Virgin Galactic resumes spaceflights after two year pause

Virgin Galactic resumes spaceflights after two year pause

Virgin Galactic resumes spaceflights after two year pause

Virgin Galactic successfully carried out its first spaceflight in nearly two years on May 25 , the company said, after an “enhancement period” to make safety upgrades to its fleet.

It was the fifth time the space tourism company brushed the boundary of space, and has been billed as the final test before commercial operations can begin in late June, with members of the Italian Air Force as the first paying customers.

The Unity 25 mission flew four of the company employees to an altitude of just over 54 miles (87 kilometers) above sea level.
Virgin Galactic’s space program has suffered years of delays and a 2014 accident in which a pilot died.

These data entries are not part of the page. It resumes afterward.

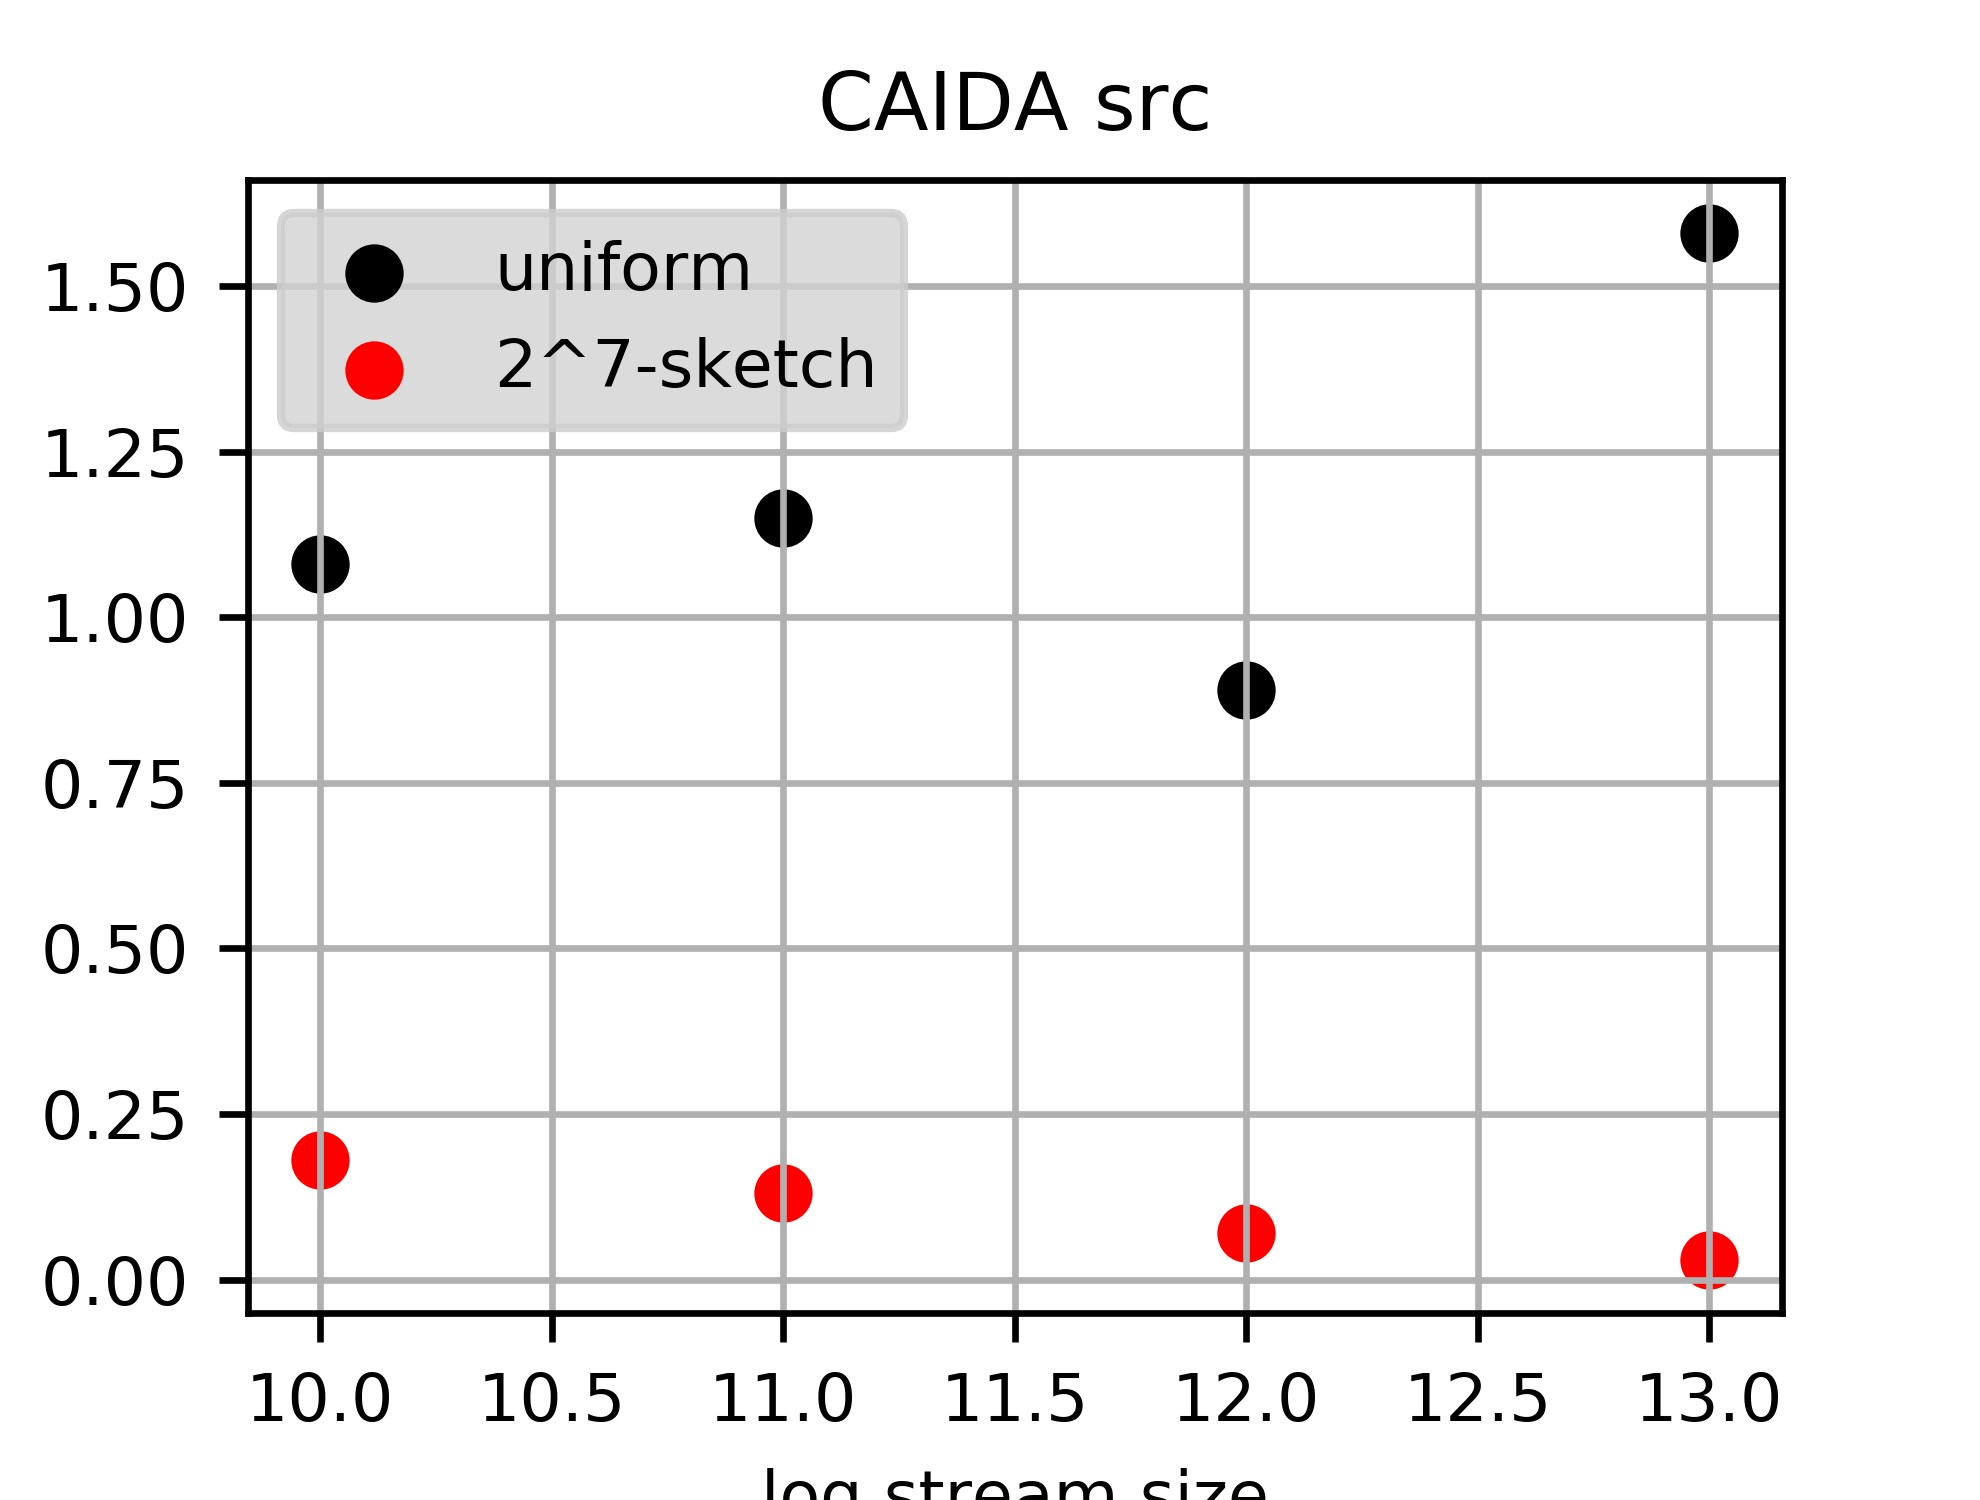
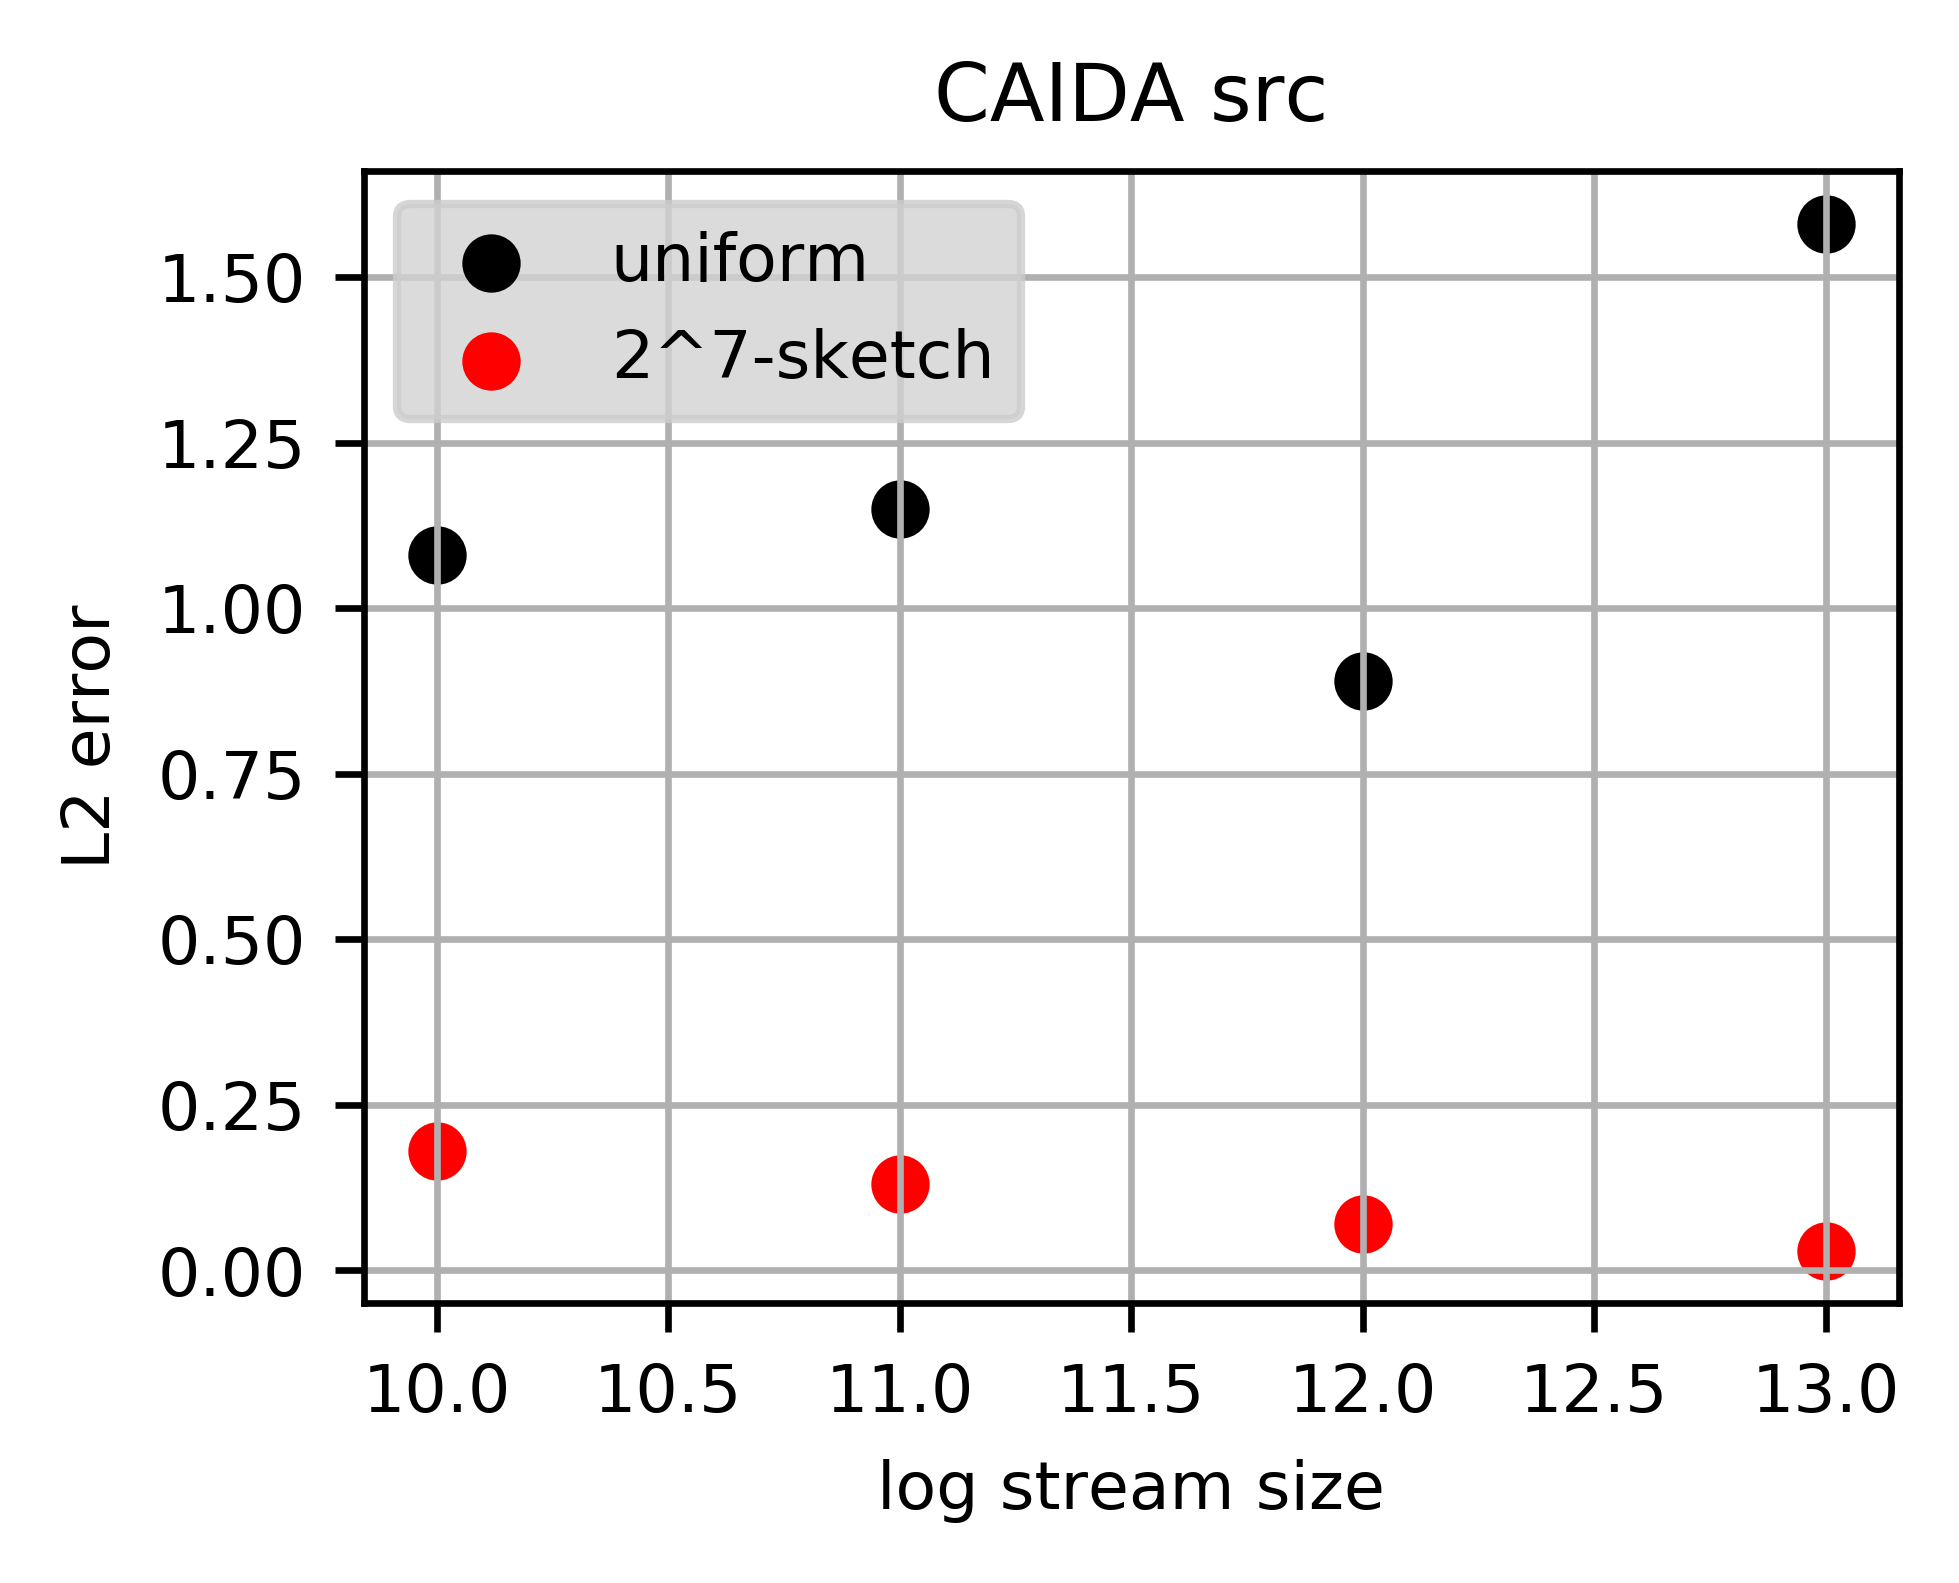
updated

Changed region(s): [[0.0, 0.0307, 0.9964, 1.0], [0.1246, 0.92, 0.218, 0.9507]]

diff --git a/util/plot.py b/util/plot.py
@@ -32,13 +32,13 @@ def get_pd(DATADIR, filename, FILE2=None, errbar=False, save=True,crVal=7):
         outs = [out,out2]
         normTypes = [normType, normType2]
         plot_topk_norms(ftr, outs, normTypes, crVal=crVal)
-        if save: plt.savefig(f'/home/swei20/SymNormSlidingWindows/imgs/{ftr}_{normType}{normType2}.png')
+        if save: plt.savefig(f'/home/swei20/SymNormSlidingWindows/imgs/{ftr}_{normType}{normType2}.png',bbox_inches = 'tight')
         return outs
     if loop=='mL':
         plot_error(ftr, out, normType, errbar,crVal=crVal)  
     elif loop == 'csL':
         plot_size_error(out, ftr, normType)
-    if save: plt.savefig(f'/home/swei20/SymNormSlidingWindows/imgs/{ftr}_{normType}_m.png')
+    if save: plt.savefig(f'/home/swei20/SymNormSlidingWindows/imgs/{ftr}_{normType}_m.png',bbox_inches = 'tight')
     return out,ftr,normType
 
 def plot_topk_norms(ftr, outs, normTypes, crVal=7):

Unlike other companies that use vertical-launch rockets, Virgin Galactic uses a carrier aircraft with two pilots that takes off from a runway, gains high altitude, and drops a rocket-powered plane that soars into space at nearly Mach 3, before gliding back to Earth.

The total journey time is 90 minutes, with passengers experiencing a few minutes of weightlessness in the space plane’s cabin.

Virgin Galactic has sold 800 tickets for future commercial flights - 600 between 2005 and 2014 for $200,000 to $250,000, and 200 since then for $450,000 each.

It competes in the “suborbital” space tourism sector with billionaire Jeff Bezos’ company, Blue Origin, which has already sent 32 people into space.

But since an accident in September 2022 during an unmanned flight, Blue Origin’s rocket has been grounded. The company promised in March to resume spaceflight soon.